Soldin’s research interests are in maternal exposure to toxins that can affect the fetus. For example, she recently demonstrated an association between higher levels of common household pesticides in the urine of children with acute lymphoblastic leukemia (ALL), a cancer that usually develops in children between the age of 3 and 7. The same pesticide levels were found in the children’s mothers. She has also studied the effects of smoking and therapeutic drugs in pregnancy, which can impact a fetus depending on timing of use and dose.
But her passion is the work she has been doing in maternal hypothyroidism, which she says is clearly linked to deficits in fetal brain development. “Until mid-pregnancy, a fetus is 100 percent dependent on maternal supply of thyroid hormone,” says Soldin, a clinical research scientist who has several masters degrees and a PhD in reproductive immunology. “And thyroid hormone is largely synthesized from dietary iodine.”
Iodine deficiency varies in severity around the world due to differing levels of iodine in soil and food. Globally, two billion individuals are at risk of the condition, Soldin says. Therefore, iodine deficiency is the single greatest preventable cause of mental retardation, she says. “This is more profound in East Asia or Africa, but iodine deficiency is still a problem in most of Europe,” Soldin says. “In the U.S. iodine is found in dairy products, iodized salt, and fish but dietary intake may not be enough.
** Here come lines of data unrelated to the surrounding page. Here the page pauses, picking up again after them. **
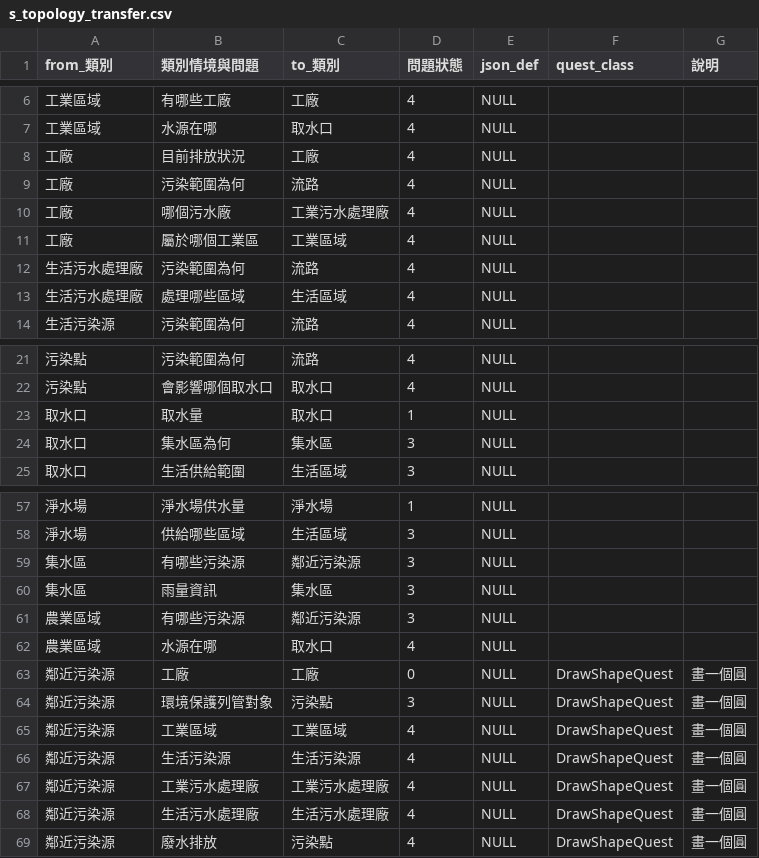
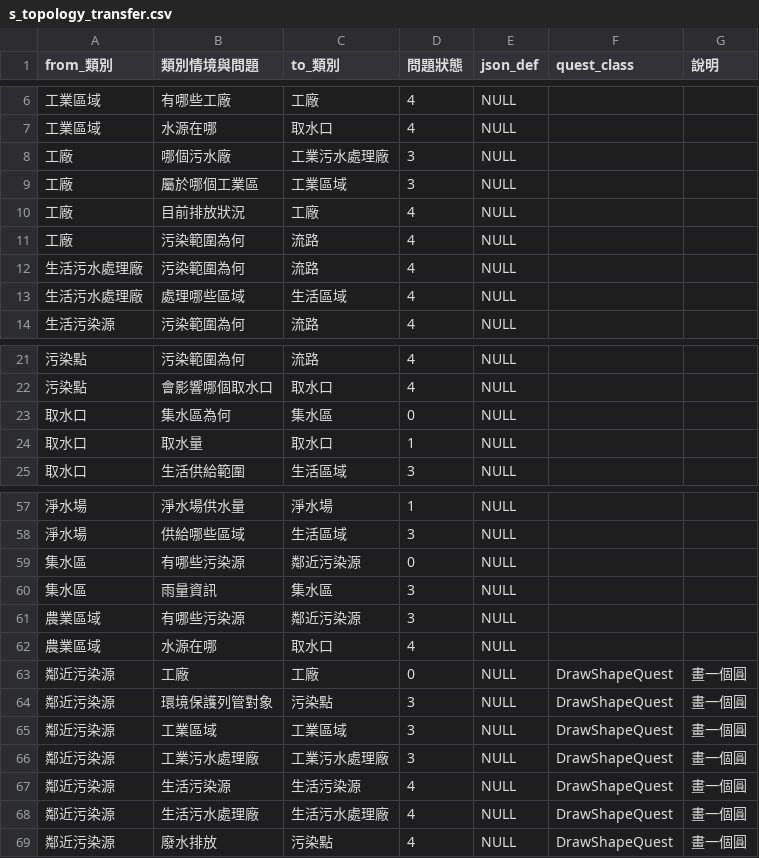
Before and after one commit to aga3134/SourcingWater, a CSV file: tools/CSVToDB/s_topology_transfer.csv, drawn as a sheet; only a part is shown, gaps mark what is left out.

```diff
--- a/tools/CSVToDB/s_topology_transfer.csv
+++ b/tools/CSVToDB/s_topology_transfer.csv
@@ -7,6 +7,6 @@ from_類別,類別情境與問題,to_類別,問題狀態,json_def,quest_class,
 工業區域,水源在哪,取水口,4,NULL,,
+工廠,哪個污水廠,工業污水處理廠,3,NULL,,
+工廠,屬於哪個工業區,工業區域,3,NULL,,
 工廠,目前排放狀況,工廠,4,NULL,,
 工廠,污染範圍為何,流路,4,NULL,,
-工廠,哪個污水廠,工業污水處理廠,4,NULL,,
-工廠,屬於哪個工業區,工業區域,4,NULL,,
 生活污水處理廠,污染範圍為何,流路,4,NULL,,
@@ -22,4 +22,4 @@ from_類別,類別情境與問題,to_類別,問題狀態,json_def,quest_class,
 污染點,會影響哪個取水口,取水口,4,NULL,,
+取水口,集水區為何,集水區,0,NULL,,
 取水口,取水量,取水口,1,NULL,,
-取水口,集水區為何,集水區,3,NULL,,
 取水口,生活供給範圍,生活區域,3,NULL,,
@@ -58,3 +58,3 @@ from_類別,類別情境與問題,to_類別,問題狀態,json_def,quest_class,
 淨水場,供給哪些區域,生活區域,3,NULL,,
-集水區,有哪些污染源,鄰近污染源,3,NULL,,
+集水區,有哪些污染源,鄰近污染源,0,NULL,,
 集水區,雨量資訊,集水區,3,NULL,,
@@ -64,5 +64,5 @@ from_類別,類別情境與問題,to_類別,問題狀態,json_def,quest_class,
 鄰近污染源,環境保護列管對象,污染點,3,NULL,DrawShapeQuest,畫一個圓
-鄰近污染源,工業區域,工業區域,4,NULL,DrawShapeQuest,畫一個圓
+鄰近污染源,工業區域,工業區域,3,NULL,DrawShapeQuest,畫一個圓
+鄰近污染源,工業污水處理廠,工業污水處理廠,3,NULL,DrawShapeQuest,畫一個圓
 鄰近污染源,生活污染源,生活污染源,4,NULL,DrawShapeQuest,畫一個圓
-鄰近污染源,工業污水處理廠,工業污水處理廠,4,NULL,DrawShapeQuest,畫一個圓
 鄰近污染源,生活污水處理廠,生活污水處理廠,4,NULL,DrawShapeQuest,畫一個圓
```
Also changed, not shown: tools/TopoTextToDot/s_topology_transfer.csv, 7 other files.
“Pregnant women don’t often recognize hypothyroidism because they think their tiredness – one of the hallmarks of the condition - comes from pregnancy,” she says. “But there are tests for it, even if they aren’t completely reliable at this point.”
Soldin has published numerous studies on the issue, and organizes meetings to bring researchers together to discuss it – a recent one, “American Thyroid Association 2009 Spring Symposium Thyroid Dysfunction and Pregnancy: Miscarriage, Preterm Delivery and Decreased IQ”, was held in April in Washington D.C. She also is involved in professional task forces on the subject, including one charged with drafting the guidelines on treatment of maternal hypothyroidism. “That will help physicians know how to treat maternal hypothyroidism,” she says. “It’s a great start in handling this issue.”
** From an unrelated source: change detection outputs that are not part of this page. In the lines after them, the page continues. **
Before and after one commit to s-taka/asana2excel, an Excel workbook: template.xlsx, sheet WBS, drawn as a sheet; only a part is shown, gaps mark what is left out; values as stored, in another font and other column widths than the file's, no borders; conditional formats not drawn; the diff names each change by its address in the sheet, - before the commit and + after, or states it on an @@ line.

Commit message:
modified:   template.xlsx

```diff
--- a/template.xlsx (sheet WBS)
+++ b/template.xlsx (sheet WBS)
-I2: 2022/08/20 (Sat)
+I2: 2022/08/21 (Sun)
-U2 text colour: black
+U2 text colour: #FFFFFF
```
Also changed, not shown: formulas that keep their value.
In her free time, Soldin founded an organization called PregnaTox which she sees as a bridge between clinical science research and care of maternal and fetal health. On the website she flatly states: “Women who are pregnant are not taken care of well enough. Period.”
And she muses about how worldwide fetal health would be improved if only their mothers received 150 milligrams of iodine a day in a prenatal vitamin.
By Renee Twombly, GUMC Communications